This week, in the latest of recent health horrors, the Healthcare Commission's annual report for England showed 'General Practioners (GPs) in less than a third of trusts' were guaranteeing their patients an appointment within 48 hours. Despite the £100,000 contract for GPs nationwide, introduced in 2004, GPs have proceeded to make a mockery of their patients by abusing taxpayers money funded in to the NHS via the government.

After the 'postcode lottery' - uncovered by BBC's Panorama last month - which concluded some patients in the UK are left without vital treatment due to a lack of funding, whilst rival areas are allowed four times more cash than others, the state of the "service" is resembling a shambles at the moment. It is basically a lottery as depending on where you live, as to whether you will receive the required treatment. Democracy and equality, I don't think. 

Although NHS health ratings in 2008 show over 25% of patients deem trusts to be excellent in the UK, this does not hide health's shortcomings. If the NHS is immaculate, why recently were the Maidstone and Tunbridge Wells Primary Care Trust (PCT) and the Dartford and Gravesham PCT, both in Kent, criticised by the Healthcare Commission after outbreaks of Clostridium Difficile in their wards in the past 12 months?

It is not only Kent which is suffering and with just 31% of patients guaranteed an appointment at their PCT within 48 hours, it is no wonder that people are beginning to distrust hospitals. According to the BBC, the National Orthopaedic Hospital and the Scarborough and North East Yorkshire NHS Trust top the list as the worst 'double weak' trusts in the UK. The latter does not surprise me, as speaking from experience, my great uncle was negligently attended to in the Scarborough ward in filthy circumstances.

But, it is not just the quality (or lack of) of NHS trusts which beggars belief, but their salaries which add to the bemusement. Despite pressures on GPs recently to have to cater for working at weekends in their local trusts across the UK, which many reluctantly decided to agree to - which would understandably begrudge most GPs, due to their already busy schedule - the astronomical fees they retain should be balanced by wanting to serve the public. After all, we wait for the service and are betrayed by late appointments and witness our free service deteriorate.

Furthermore, patients in some cases who wish to top up on their healthcare treatment, have to instead rely on private healthcare. However another shortcoming of the NHS is that by paying privately for banned drugs by the Government's rationing body, "they risk being refused free NHS care", according to yesterday's Daily Express.  

The NHS as an institution must recognise that if people are to use the service, their workers must provide cleaner conditions in wards, better patient care and must cap pay for GPs and issue payments on a performance-related basis. If outbreaks of diseases and continued excessive waiting times persist, most people will flee to private healthcare. But, ah, we cannot all afford that? So should we just be "lambs to the slaughter" of this nonsensical system?

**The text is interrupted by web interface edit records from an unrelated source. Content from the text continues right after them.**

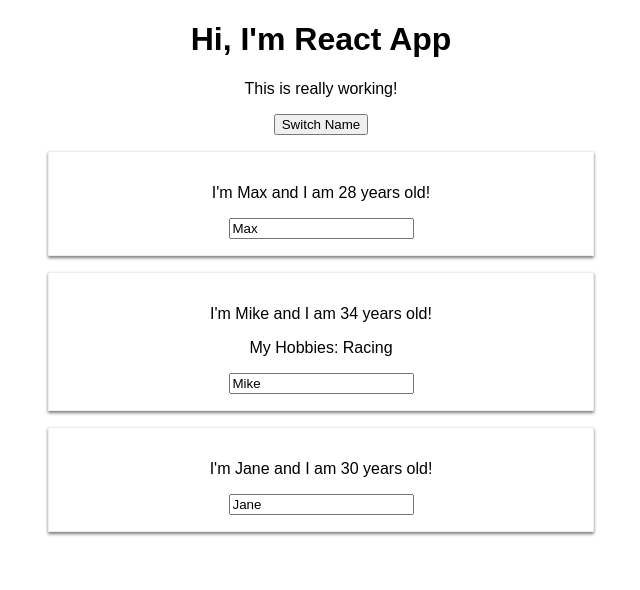
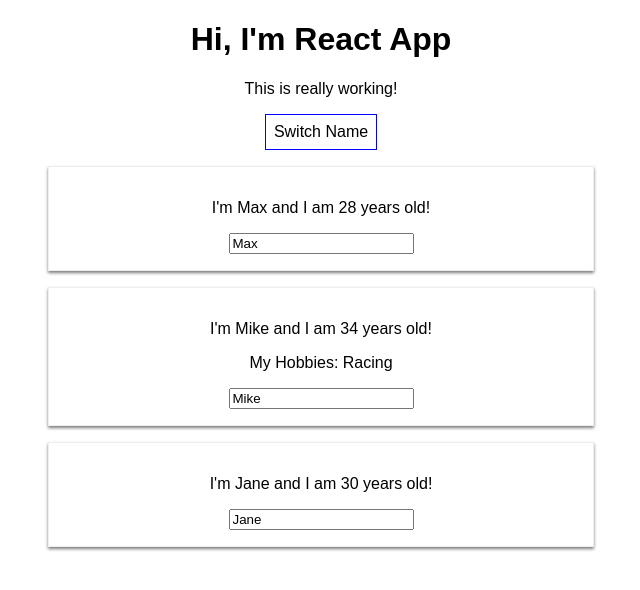
Before and after one commit to rywem/ReactPlayground, a React (Create React App) app in the folder burger/: page / in a window 1280 px wide. Shown: the top 590 px of the page, without its empty margins (319-959 px from the left). Built offline with nearby package versions, Linux system fonts and the light colour scheme.

Commit message:
Inline styles added

```diff
--- a/burger/src/App.js
+++ b/burger/src/App.js
@@ -33,11 +33,21 @@
   }
 
   render() {
+
+    const style = {
+      backgroundColor: 'white',
+      font: 'inherit',
+      border: '1px solid blue',
+      padding: '8px'
+    };
+
     return (
       <div className="App">
       <h1>Hi, I'm React App</h1>
       <p>This is really working!</p>
-      <button onClick={() => this.switchNameHandler("MAX!!")}>Switch Name</button>
+      <button
+        style={style}
+       onClick={() => this.switchNameHandler("MAX!!")}>Switch Name</button>
       <Person
         name={this.state.persons[0].name}
         age={this.state.persons[0].age} />
```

Perhaps the "fat cats" should examine those who they are hurting the most, rather than burning their backpockets with dough.

 

Missing their appointments - the GPs lacking punctuality